Items from a data source:
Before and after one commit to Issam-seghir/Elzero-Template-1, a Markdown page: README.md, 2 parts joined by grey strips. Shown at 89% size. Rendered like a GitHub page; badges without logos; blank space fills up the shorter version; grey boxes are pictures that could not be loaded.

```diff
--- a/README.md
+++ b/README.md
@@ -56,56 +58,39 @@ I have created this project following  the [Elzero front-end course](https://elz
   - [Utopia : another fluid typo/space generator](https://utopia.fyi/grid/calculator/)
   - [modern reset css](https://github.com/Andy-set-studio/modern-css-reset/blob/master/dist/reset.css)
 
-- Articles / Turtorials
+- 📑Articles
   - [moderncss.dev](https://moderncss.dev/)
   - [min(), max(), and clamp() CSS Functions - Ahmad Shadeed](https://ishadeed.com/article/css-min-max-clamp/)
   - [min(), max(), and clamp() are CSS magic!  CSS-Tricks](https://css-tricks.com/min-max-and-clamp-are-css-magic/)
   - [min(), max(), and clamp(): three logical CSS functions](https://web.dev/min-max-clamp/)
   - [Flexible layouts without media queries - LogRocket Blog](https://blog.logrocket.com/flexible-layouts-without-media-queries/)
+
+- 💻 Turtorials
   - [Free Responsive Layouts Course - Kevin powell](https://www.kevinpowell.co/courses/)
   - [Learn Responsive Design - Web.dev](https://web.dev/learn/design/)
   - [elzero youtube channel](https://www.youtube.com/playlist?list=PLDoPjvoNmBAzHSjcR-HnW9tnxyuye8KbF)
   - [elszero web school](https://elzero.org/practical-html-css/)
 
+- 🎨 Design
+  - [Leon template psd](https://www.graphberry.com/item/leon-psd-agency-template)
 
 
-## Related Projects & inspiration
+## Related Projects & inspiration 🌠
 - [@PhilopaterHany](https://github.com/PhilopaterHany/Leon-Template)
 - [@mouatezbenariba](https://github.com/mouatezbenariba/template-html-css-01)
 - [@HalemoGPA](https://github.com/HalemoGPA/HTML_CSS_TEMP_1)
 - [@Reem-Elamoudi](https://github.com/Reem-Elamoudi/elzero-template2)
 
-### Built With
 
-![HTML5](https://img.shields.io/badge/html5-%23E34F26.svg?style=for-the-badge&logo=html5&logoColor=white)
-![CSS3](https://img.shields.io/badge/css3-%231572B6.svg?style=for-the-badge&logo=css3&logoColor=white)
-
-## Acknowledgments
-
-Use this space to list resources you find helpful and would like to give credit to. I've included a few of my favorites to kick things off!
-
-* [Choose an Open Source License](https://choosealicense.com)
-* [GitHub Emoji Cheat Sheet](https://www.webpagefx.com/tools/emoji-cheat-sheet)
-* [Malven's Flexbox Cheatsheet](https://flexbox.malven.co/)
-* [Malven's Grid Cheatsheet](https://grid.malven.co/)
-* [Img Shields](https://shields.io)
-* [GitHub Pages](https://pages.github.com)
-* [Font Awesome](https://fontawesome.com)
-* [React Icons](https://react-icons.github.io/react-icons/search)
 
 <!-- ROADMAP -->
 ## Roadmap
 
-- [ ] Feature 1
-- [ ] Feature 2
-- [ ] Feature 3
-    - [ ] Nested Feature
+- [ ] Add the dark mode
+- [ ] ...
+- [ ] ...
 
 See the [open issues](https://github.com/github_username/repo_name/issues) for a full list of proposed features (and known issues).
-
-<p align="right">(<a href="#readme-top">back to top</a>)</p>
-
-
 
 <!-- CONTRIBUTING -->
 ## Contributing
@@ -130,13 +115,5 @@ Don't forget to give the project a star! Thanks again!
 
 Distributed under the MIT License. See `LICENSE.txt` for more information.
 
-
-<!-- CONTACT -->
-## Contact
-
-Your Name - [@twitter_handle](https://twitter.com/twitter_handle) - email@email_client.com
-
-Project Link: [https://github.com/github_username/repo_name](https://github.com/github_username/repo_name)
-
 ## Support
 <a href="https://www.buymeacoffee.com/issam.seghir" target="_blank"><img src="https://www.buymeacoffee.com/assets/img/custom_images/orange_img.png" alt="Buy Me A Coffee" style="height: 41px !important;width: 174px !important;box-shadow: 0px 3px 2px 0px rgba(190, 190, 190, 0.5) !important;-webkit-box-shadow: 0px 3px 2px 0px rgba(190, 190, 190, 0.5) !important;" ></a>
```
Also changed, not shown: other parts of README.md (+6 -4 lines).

### Exercise prompt
Which lines of the entries above contain the string "list"? Copy each one.

### Result for this exercise
   - [elzero youtube channel](https://www.youtube.com/playlist?list=PLDoPjvoNmBAzHSjcR-HnW9tnxyuye8KbF)
-Use this space to list resources you find helpful and would like to give credit to. I've included a few of my favorites to kick things off!
 See the [open issues](https://github.com/github_username/repo_name/issues) for a full list of proposed features (and known issues).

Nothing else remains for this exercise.